And so it is with the following projects, selected from a helpful new book put out by the folks at Rodale Press. In MOTHER NO. 46 (pages 60-61), we showed you four items from this book that were particularly well suited for summertime use. This time, we've selected some articles that will prove handy in early fall. And Build It Better Yourself offers construction plans for over 200 more . . . a great number of which could surely benefit you!
If you have a few chickens, rabbits, goats, or other animals, you know about the hassle of storing sacks of feed. You don't want to visit the grain crib daily, but you don't want feed spilling in a corner of the barn or shed either.

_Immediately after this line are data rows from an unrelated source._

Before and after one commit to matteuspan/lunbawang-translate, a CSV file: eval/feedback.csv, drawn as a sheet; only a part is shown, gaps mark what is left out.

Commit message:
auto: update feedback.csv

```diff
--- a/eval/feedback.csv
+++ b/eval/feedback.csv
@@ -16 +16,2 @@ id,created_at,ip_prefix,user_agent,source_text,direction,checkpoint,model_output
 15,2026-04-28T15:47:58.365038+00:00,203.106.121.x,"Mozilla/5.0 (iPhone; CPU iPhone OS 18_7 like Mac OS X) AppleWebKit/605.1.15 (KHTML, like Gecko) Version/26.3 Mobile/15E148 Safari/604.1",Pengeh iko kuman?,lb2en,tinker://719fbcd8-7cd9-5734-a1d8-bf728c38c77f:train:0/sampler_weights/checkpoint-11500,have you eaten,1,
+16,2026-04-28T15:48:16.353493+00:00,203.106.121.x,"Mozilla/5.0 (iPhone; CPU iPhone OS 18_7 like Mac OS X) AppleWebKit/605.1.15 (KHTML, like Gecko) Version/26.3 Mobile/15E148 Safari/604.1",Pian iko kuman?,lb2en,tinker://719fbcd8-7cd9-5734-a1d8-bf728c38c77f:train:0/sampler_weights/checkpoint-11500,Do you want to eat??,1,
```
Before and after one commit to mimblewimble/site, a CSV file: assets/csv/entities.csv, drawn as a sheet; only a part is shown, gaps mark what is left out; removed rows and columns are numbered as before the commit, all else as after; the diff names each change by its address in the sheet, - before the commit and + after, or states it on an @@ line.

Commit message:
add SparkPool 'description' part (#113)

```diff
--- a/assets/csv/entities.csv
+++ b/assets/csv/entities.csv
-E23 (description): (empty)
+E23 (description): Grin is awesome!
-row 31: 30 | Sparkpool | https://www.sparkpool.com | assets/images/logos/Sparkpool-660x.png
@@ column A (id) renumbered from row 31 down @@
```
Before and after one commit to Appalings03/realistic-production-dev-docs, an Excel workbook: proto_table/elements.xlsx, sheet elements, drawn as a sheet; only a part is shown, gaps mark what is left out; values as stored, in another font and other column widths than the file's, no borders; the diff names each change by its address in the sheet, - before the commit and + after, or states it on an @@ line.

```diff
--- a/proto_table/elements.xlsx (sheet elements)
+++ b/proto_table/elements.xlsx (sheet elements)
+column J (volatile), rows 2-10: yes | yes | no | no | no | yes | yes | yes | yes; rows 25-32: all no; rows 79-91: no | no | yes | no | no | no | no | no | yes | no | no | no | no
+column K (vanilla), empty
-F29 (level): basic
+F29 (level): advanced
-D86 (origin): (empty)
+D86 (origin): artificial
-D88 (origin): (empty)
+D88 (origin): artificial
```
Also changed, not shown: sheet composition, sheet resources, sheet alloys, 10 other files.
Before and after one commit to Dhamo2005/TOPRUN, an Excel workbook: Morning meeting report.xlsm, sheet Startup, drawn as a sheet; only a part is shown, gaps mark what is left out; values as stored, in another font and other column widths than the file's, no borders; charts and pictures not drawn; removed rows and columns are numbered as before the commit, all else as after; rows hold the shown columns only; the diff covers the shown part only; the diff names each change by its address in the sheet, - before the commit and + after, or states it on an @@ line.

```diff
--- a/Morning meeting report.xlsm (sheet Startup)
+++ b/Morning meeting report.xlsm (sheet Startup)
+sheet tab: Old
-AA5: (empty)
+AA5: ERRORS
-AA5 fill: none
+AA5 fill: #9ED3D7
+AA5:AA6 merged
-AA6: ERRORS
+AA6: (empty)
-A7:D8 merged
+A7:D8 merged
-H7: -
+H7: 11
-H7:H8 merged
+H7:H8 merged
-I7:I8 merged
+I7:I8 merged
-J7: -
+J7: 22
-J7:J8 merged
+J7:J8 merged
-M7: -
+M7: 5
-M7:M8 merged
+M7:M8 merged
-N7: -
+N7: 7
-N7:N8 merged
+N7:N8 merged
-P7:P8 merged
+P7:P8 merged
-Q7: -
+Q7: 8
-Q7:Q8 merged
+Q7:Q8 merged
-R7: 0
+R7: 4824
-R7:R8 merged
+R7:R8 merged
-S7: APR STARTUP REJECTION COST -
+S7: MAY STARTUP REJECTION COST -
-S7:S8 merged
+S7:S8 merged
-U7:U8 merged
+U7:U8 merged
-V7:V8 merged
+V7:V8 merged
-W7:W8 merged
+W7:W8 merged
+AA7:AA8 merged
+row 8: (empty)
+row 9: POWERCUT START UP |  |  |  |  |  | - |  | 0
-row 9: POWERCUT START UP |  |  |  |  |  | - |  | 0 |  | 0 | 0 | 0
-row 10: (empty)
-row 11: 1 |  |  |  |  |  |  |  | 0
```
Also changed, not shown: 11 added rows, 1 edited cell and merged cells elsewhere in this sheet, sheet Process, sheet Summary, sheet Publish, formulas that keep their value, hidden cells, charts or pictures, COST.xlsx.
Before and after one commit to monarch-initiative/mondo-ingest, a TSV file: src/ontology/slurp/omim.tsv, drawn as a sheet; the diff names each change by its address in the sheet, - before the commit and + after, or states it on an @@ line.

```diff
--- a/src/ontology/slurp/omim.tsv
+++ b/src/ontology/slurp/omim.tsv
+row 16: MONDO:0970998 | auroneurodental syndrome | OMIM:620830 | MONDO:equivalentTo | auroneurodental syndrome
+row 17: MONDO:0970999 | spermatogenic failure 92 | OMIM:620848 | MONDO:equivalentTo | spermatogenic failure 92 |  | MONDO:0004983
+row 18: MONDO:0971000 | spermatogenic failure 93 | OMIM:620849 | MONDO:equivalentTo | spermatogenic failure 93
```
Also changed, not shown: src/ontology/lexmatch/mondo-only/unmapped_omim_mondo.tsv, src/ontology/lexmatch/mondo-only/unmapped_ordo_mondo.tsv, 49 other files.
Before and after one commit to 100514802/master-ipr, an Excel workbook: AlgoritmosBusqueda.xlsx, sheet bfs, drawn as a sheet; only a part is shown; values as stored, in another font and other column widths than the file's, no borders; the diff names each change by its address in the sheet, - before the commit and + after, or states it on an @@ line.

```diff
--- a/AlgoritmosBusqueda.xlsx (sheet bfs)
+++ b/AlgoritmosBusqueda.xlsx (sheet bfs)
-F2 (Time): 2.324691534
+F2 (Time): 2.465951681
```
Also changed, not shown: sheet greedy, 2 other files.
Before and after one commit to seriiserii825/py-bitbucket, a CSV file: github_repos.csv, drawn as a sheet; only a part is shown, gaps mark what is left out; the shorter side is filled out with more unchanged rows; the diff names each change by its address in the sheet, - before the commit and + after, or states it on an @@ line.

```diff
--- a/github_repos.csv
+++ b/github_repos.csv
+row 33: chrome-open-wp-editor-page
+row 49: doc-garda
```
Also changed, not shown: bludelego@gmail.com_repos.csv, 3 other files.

This feed bin is designed to store those sacks of grain. It will give longest service if you keep it inside a barn or otherwise protect it from the weather. It is not intended for outside storage.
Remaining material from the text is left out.